This paper examines welfare effects of energy reform particularly petroleum products pricing reform in Nigeria. The data for 5000 households were collected to estimate a demand system for PMS, AGO and DPK. The survey contains information on the occupation and income of the household members, as well as on household expenditure and consumption as well as on a wide range of demographic and socio-economic characteristics. This study use marginal social cost approach to evaluate equity and efficiency implications of petroleum products subsidy reform in Nigeria. The reduction or removal of subsidy on PMS will save largest amount from government budget. When there is distribution concern, the marginal social cost of reducing subsidies on AGO is lowest supporting the  reform  that have been carried out by removing subsidies on AGO. However, marginal social cost for all petroleum products are extremely low suggesting reduction of subsidies on all petroleum products in Nigeria. These findings revealed that equity argument for continue subsidization of household kerosene can no longer be justified since marginal social cost is low. The reality is that apart from the NNPC outlets, there is no other outlet anywhere in Nigeria where kerosene is sold at the subsidised price.
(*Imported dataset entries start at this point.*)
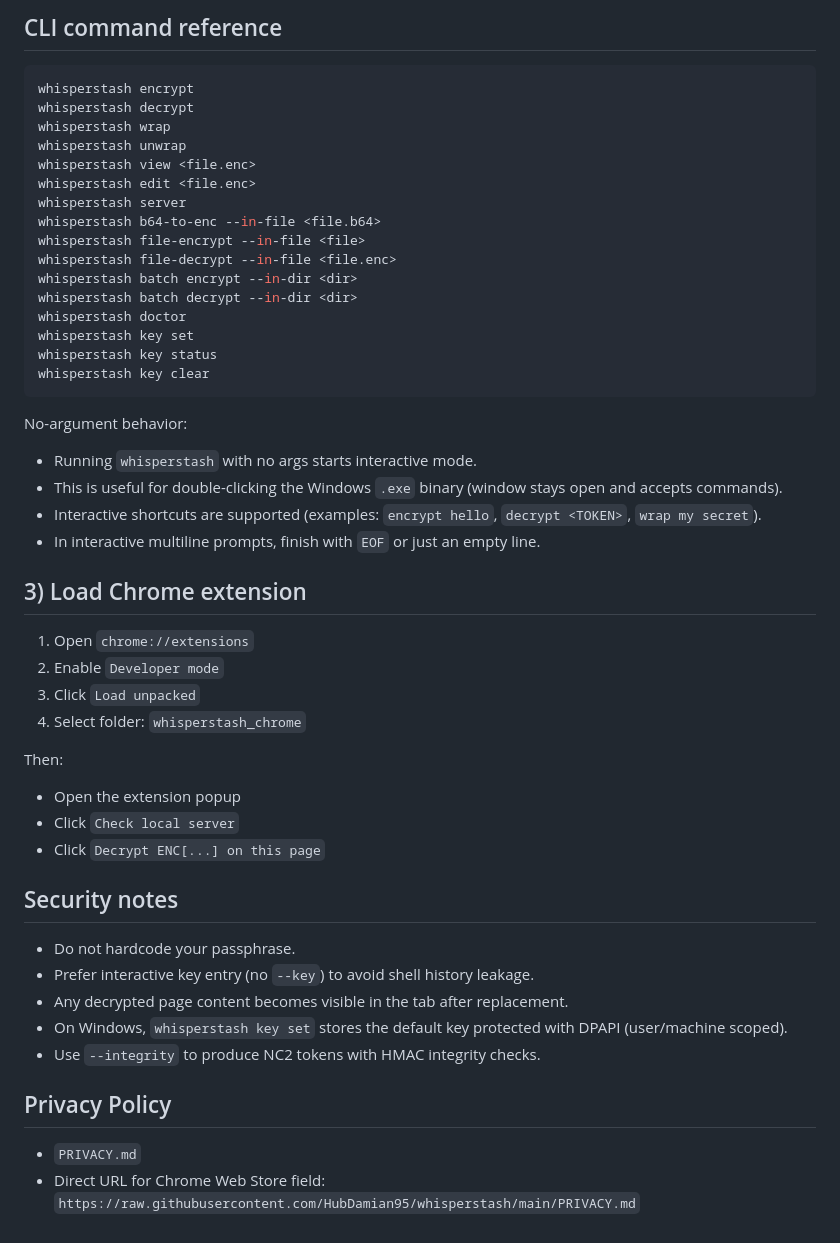
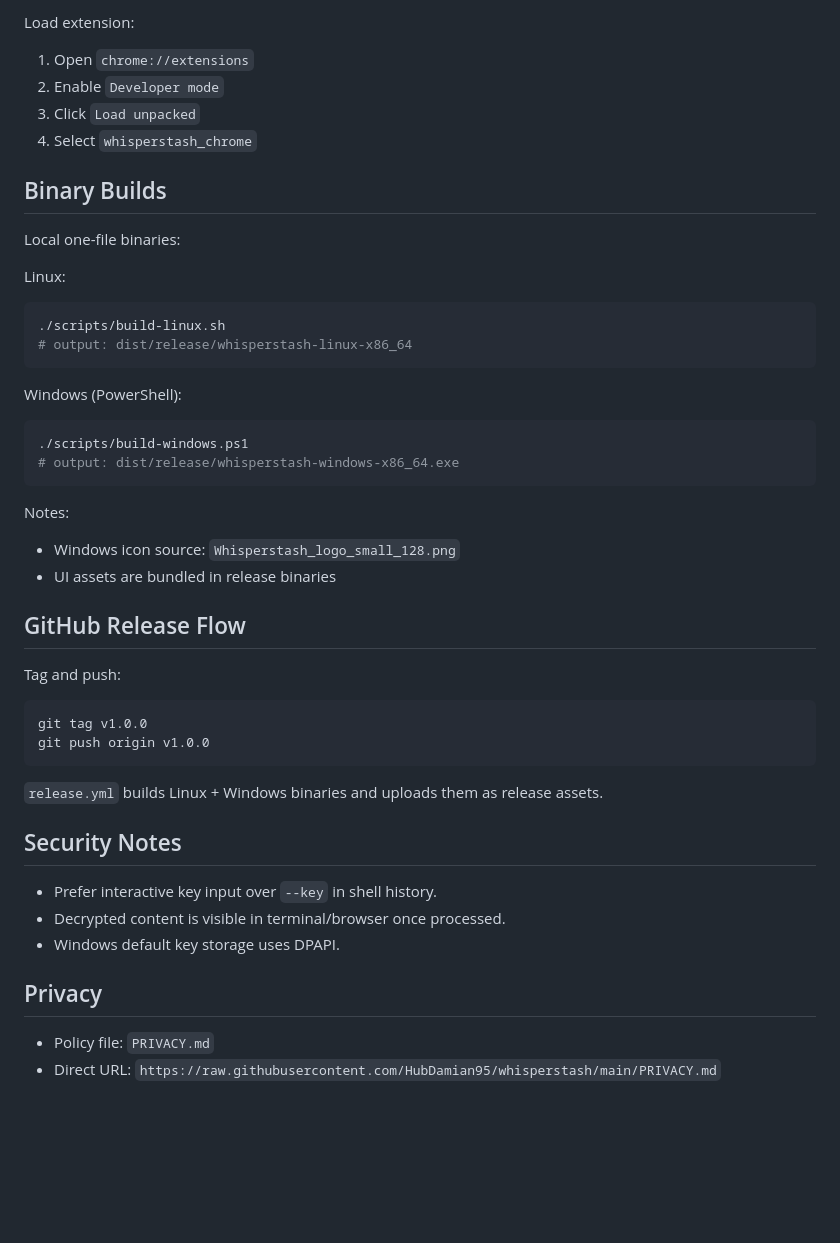
Before and after one commit to HubDamian95/whisperstash, a Markdown page: README.md, the part around one of its changes. GitHub-like rendering; blank space fills up the shorter version.

Commit message:
Rewrite README for clearer structure and cleaner onboarding

````diff
--- a/README.md
+++ b/README.md
@@ -237,47 +142,46 @@ UI features:
-## CLI command reference
-```bash
-whisperstash encrypt
-whisperstash decrypt
-whisperstash wrap
-whisperstash unwrap
-whisperstash view <file.enc>
-whisperstash edit <file.enc>
-whisperstash server
-whisperstash b64-to-enc --in-file <file.b64>
-whisperstash file-encrypt --in-file <file>
-whisperstash file-decrypt --in-file <file.enc>
-whisperstash batch encrypt --in-dir <dir>
-whisperstash batch decrypt --in-dir <dir>
-whisperstash doctor
-whisperstash key set
-whisperstash key status
-whisperstash key clear
-```
-
-No-argument behavior:
-- Running `whisperstash` with no args starts interactive mode.
-- This is useful for double-clicking the Windows `.exe` binary (window stays open and accepts commands).
-- Interactive shortcuts are supported (examples: `encrypt hello`, `decrypt <TOKEN>`, `wrap my secret`).
-- In interactive multiline prompts, finish with `EOF` or just an empty line.
-
-## 3) Load Chrome extension
+Load extension:
 1. Open `chrome://extensions`
 2. Enable `Developer mode`
 3. Click `Load unpacked`
-4. Select folder: `whisperstash_chrome`
+4. Select `whisperstash_chrome`
 
-Then:
-- Open the extension popup
-- Click `Check local server`
-- Click `Decrypt ENC[...] on this page`
+## Binary Builds
 
-## Security notes
-- Do not hardcode your passphrase.
-- Prefer interactive key entry (no `--key`) to avoid shell history leakage.
-- Any decrypted page content becomes visible in the tab after replacement.
-- On Windows, `whisperstash key set` stores the default key protected with DPAPI (user/machine scoped).
-- Use `--integrity` to produce NC2 tokens with HMAC integrity checks.
+Local one-file binaries:
 
-## Privacy Policy
-- `PRIVACY.md`
-- Direct URL for Chrome Web Store field: `https://raw.githubusercontent.com/HubDamian95/whisperstash/main/PRIVACY.md`
+Linux:
+```bash
+./scripts/build-linux.sh
+# output: dist/release/whisperstash-linux-x86_64
+```
+
+Windows (PowerShell):
+```powershell
+./scripts/build-windows.ps1
+# output: dist/release/whisperstash-windows-x86_64.exe
+```
+
+Notes:
+- Windows icon source: `Whisperstash_logo_small_128.png`
+- UI assets are bundled in release binaries
+
+## GitHub Release Flow
+
+Tag and push:
+```bash
+git tag v1.0.0
+git push origin v1.0.0
+```
+
+`release.yml` builds Linux + Windows binaries and uploads them as release assets.
+
+## Security Notes
+
+- Prefer interactive key input over `--key` in shell history.
+- Decrypted content is visible in terminal/browser once processed.
+- Windows default key storage uses DPAPI.
+
+## Privacy
+
+- Policy file: `PRIVACY.md`
+- Direct URL: `https://raw.githubusercontent.com/HubDamian95/whisperstash/main/PRIVACY.md`
````
Also changed, not shown: other parts of README.md (+75 -170 lines).
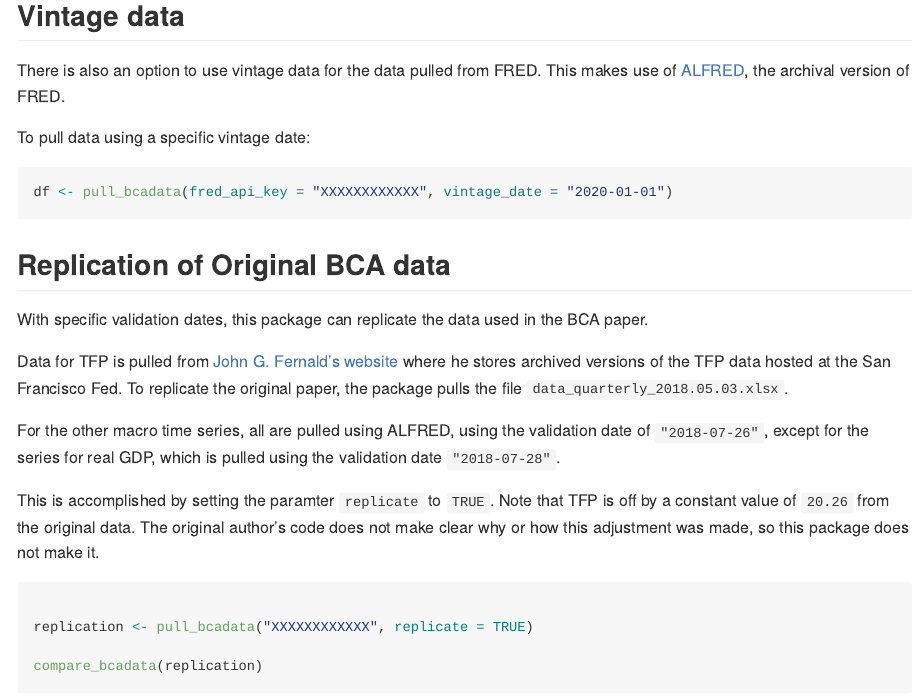
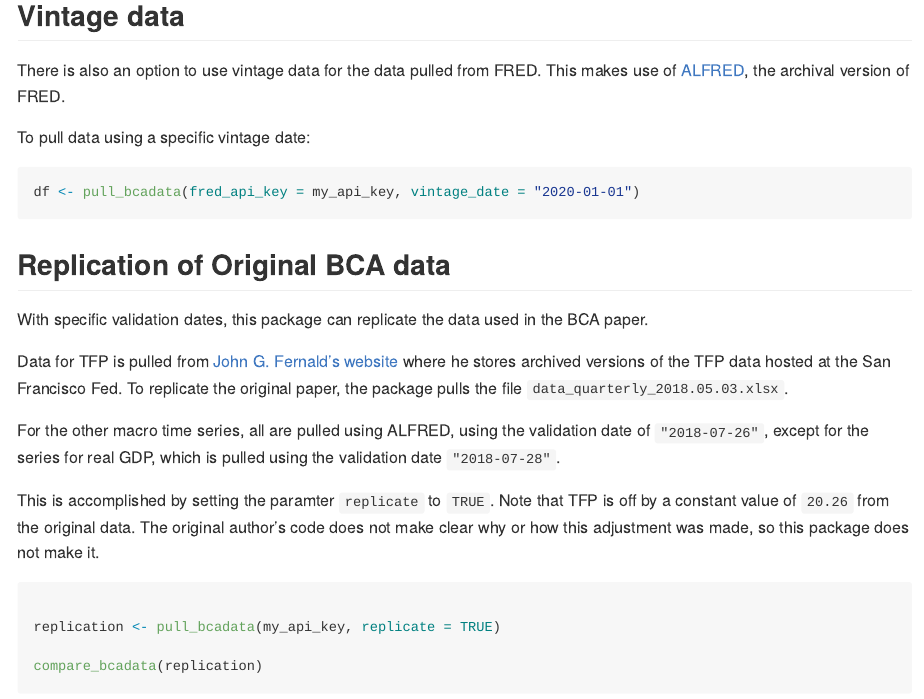
Before and after one commit to VFCI/bcadata, an R Markdown document (README.Rmd): the page in a window 1100 px wide, from 1430 px down. The pictures show the output file README.md that the author committed with the source, drawn offline in the style of GitHub; badge pictures from the web are left out.

Commit message:
Lintr fix, added my_api_key to README

````diff
--- a/README.Rmd
+++ b/README.Rmd
@@ -85,7 +85,7 @@ This makes use of [ALFRED](https://alfred.stlouisfed.org), the archival version
 To pull data using a specific vintage date:
 
 ``` r
-df <- pull_bcadata(fred_api_key = "XXXXXXXXXXXX", vintage_date = "2020-01-01")
+df <- pull_bcadata(fred_api_key = my_api_key, vintage_date = "2020-01-01")
 ```
 
 ## Replication of Original BCA data
@@ -103,7 +103,7 @@ The original author's code does not make clear why or how this adjustment was ma
 
 ```{r replicate, include = T, echo = T, warning = F}
 
-replication <- pull_bcadata("XXXXXXXXXXXX", replicate = TRUE)
+replication <- pull_bcadata(my_api_key, replicate = TRUE)
 
 compare_bcadata(replication)
 ```
````
Also changed, not shown: R/transform_data.R (+0 -6 lines), README.md.
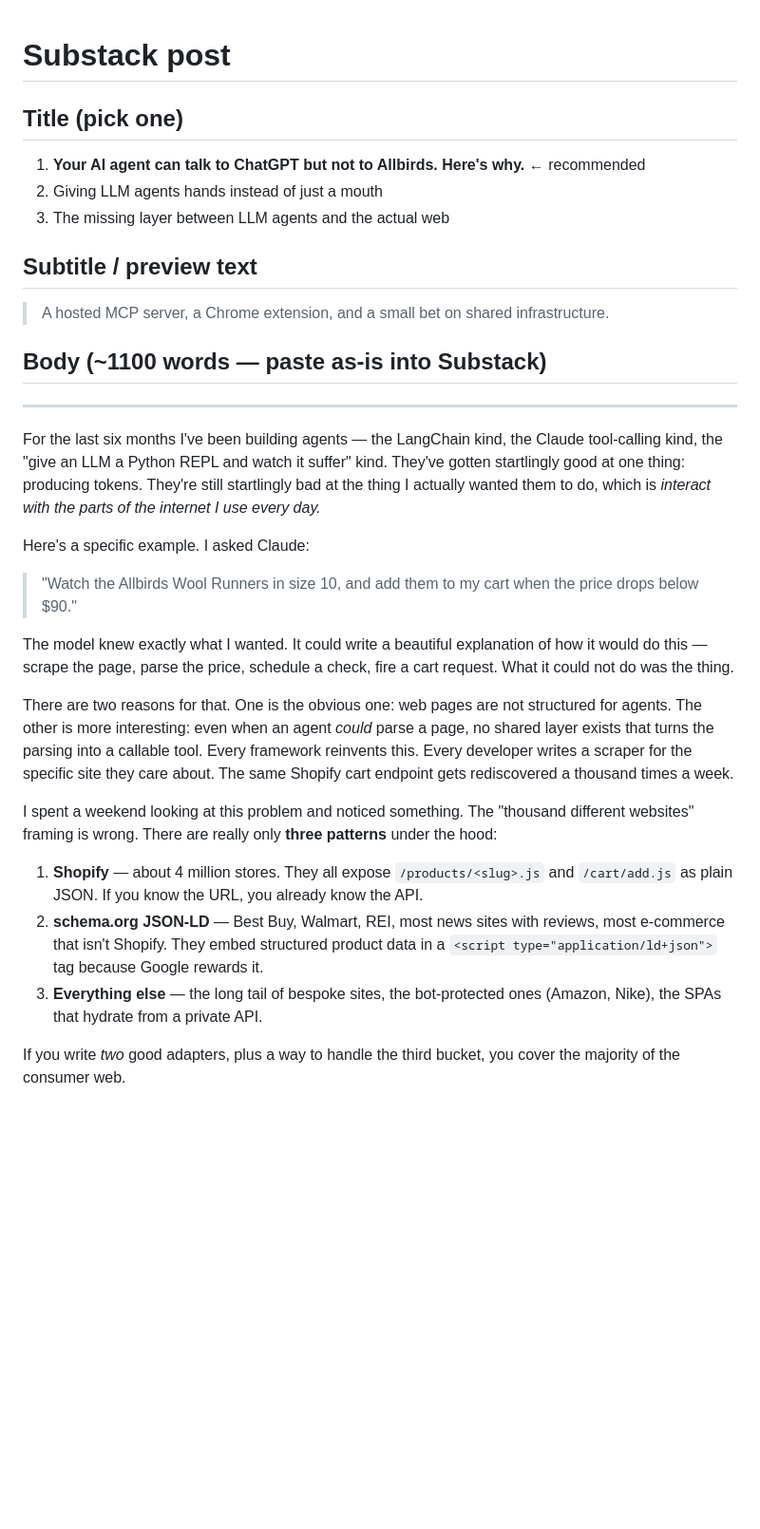
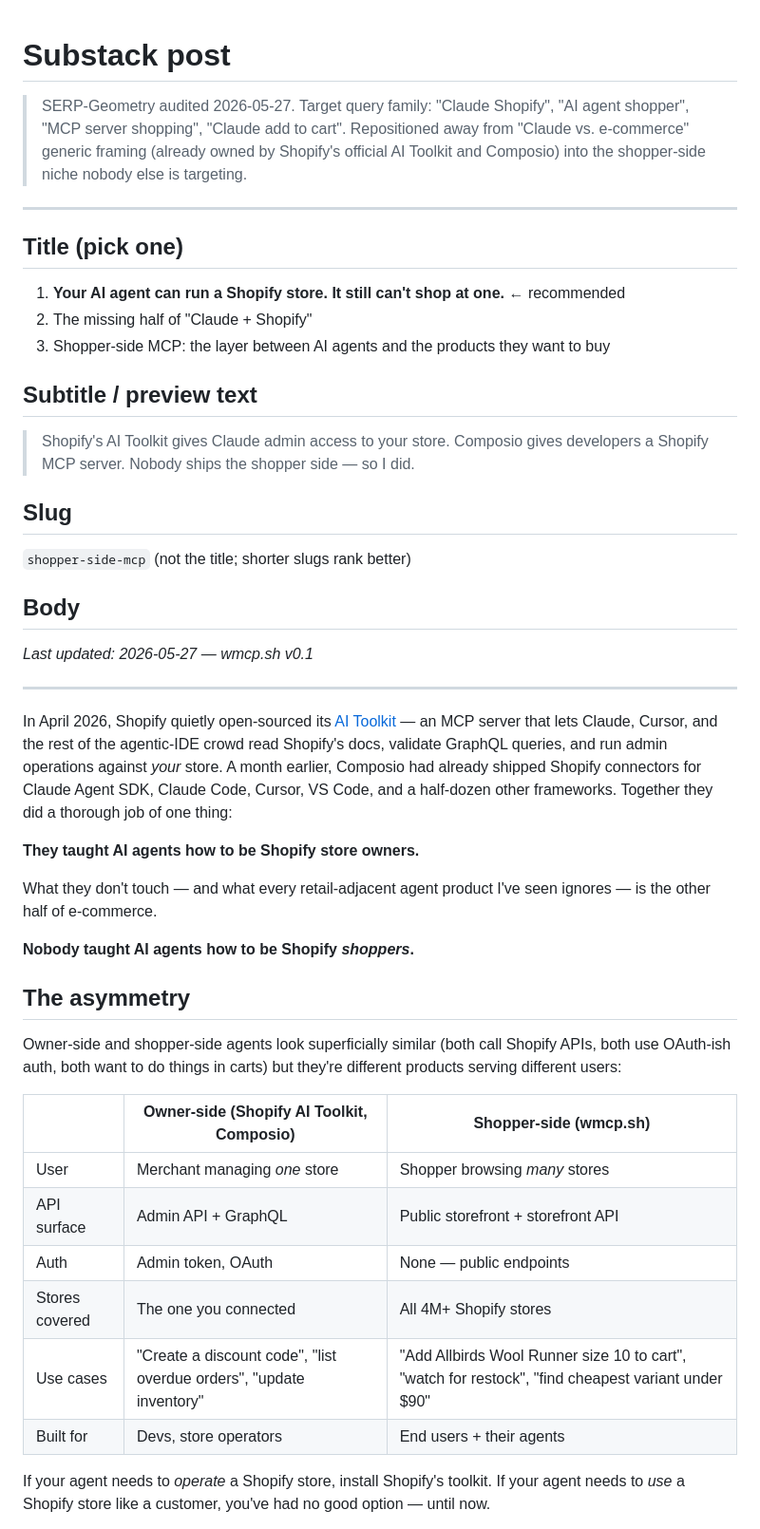
Before and after one commit to New1Direction/webmcp-anything, a Markdown page: launch/substack.md, the part around one of its changes. Shown at 95% size. Rendered like a GitHub page; blank space fills up the shorter version.

```diff
--- a/launch/substack.md
+++ b/launch/substack.md
@@ -1,34 +1,55 @@
 # Substack post
+
+> SERP-Geometry audited 2026-05-27. Target query family: "Claude Shopify",
+> "AI agent shopper", "MCP server shopping", "Claude add to cart".
+> Repositioned away from "Claude vs. e-commerce" generic framing (already
+> owned by Shopify's official AI Toolkit and Composio) into the shopper-side
+> niche nobody else is targeting.
+
+---
 
 ## Title (pick one)
 
-1. **Your AI agent can talk to ChatGPT but not to Allbirds. Here's why.** ← recommended
-2. Giving LLM agents hands instead of just a mouth
-3. The missing layer between LLM agents and the actual web
+1. **Your AI agent can run a Shopify store. It still can't shop at one.** ← recommended
+2. The missing half of "Claude + Shopify"
+3. Shopper-side MCP: the layer between AI agents and the products they want to buy
 
 ## Subtitle / preview text
 
-> A hosted MCP server, a Chrome extension, and a small bet on shared infrastructure.
+> Shopify's AI Toolkit gives Claude admin access to your store. Composio
+> gives developers a Shopify MCP server. Nobody ships the shopper side —
+> so I did.
 
-## Body (~1100 words — paste as-is into Substack)
+## Slug
+
+`shopper-side-mcp` (not the title; shorter slugs rank better)
+
+## Body
+
+*Last updated: 2026-05-27 — wmcp.sh v0.1*
 
 ---
 
-For the last six months I've been building agents — the LangChain kind, the Claude tool-calling kind, the "give an LLM a Python REPL and watch it suffer" kind. They've gotten startlingly good at one thing: producing tokens. They're still startlingly bad at the thing I actually wanted them to do, which is *interact with the parts of the internet I use every day.*
+In April 2026, Shopify quietly open-sourced its [AI Toolkit](https://github.com/Shopify/dev-mcp) — an MCP server that lets Claude, Cursor, and the rest of the agentic-IDE crowd read Shopify's docs, validate GraphQL queries, and run admin operations against *your* store. A month earlier, Composio had already shipped Shopify connectors for Claude Agent SDK, Claude Code, Cursor, VS Code, and a half-dozen other frameworks. Together they did a thorough job of one thing:
 
-Here's a specific example. I asked Claude:
+**They taught AI agents how to be Shopify store owners.**
 
-> "Watch the Allbirds Wool Runners in size 10, and add them to my cart when the price drops below $90."
+What they don't touch — and what every retail-adjacent agent product I've seen ignores — is the other half of e-commerce.
 
-The model knew exactly what I wanted. It could write a beautiful explanation of how it would do this — scrape the page, parse the price, schedule a check, fire a cart request. What it could not do was the thing.
+**Nobody taught AI agents how to be Shopify *shoppers*.**
 
-There are two reasons for that. One is the obvious one: web pages are not structured for agents. The other is more interesting: even when an agent *could* parse a page, no shared layer exists that turns the parsing into a callable tool. Every framework reinvents this. Every developer writes a scraper for the specific site they care about. The same Shopify cart endpoint gets rediscovered a thousand times a week.
+## The asymmetry
 
-I spent a weekend looking at this problem and noticed something. The "thousand different websites" framing is wrong. There are really only **three patterns** under the hood:
+Owner-side and shopper-side agents look superficially similar (both call Shopify APIs, both use OAuth-ish auth, both want to do things in carts) but they're different products serving different users:
 
-1. **Shopify** — about 4 million stores. They all expose `/products/<slug>.js` and `/cart/add.js` as plain JSON. If you know the URL, you already know the API.
-2. **schema.org JSON-LD** — Best Buy, Walmart, REI, most news sites with reviews, most e-commerce that isn't Shopify. They embed structured product data in a `<script type="application/ld+json">` tag because Google rewards it.
-3. **Everything else** — the long tail of bespoke sites, the bot-protected ones (Amazon, Nike), the SPAs that hydrate from a private API.
+| | **Owner-side** (Shopify AI Toolkit, Composio) | **Shopper-side** (wmcp.sh) |
+|---|---|---|
+| User | Merchant managing *one* store | Shopper browsing *many* stores |
+| API surface | Admin API + GraphQL | Public storefront + storefront API |
+| Auth | Admin token, OAuth | None — public endpoints |
+| Stores covered | The one you connected | All 4M+ Shopify stores |
+| Use cases | "Create a discount code", "list overdue orders", "update inventory" | "Add Allbirds Wool Runner size 10 to cart", "watch for restock", "find cheapest variant under $90" |
+| Built for | Devs, store operators | End users + their agents |
 
-If you write *two* good adapters, plus a way to handle the third bucket, you cover the majority of the consumer web.
+If your agent needs to *operate* a Shopify store, install Shopify's toolkit. If your agent needs to *use* a Shopify store like a customer, you've had no good option — until now.
 
```
Also changed, not shown: other parts of launch/substack.md (+146 -28 lines).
Keywords: petroleum products; subsidy reform; household’s welfare; expenditure elasticities; marginal social cost approach; Nigeria JEL Classifications: D12; Q4; Q41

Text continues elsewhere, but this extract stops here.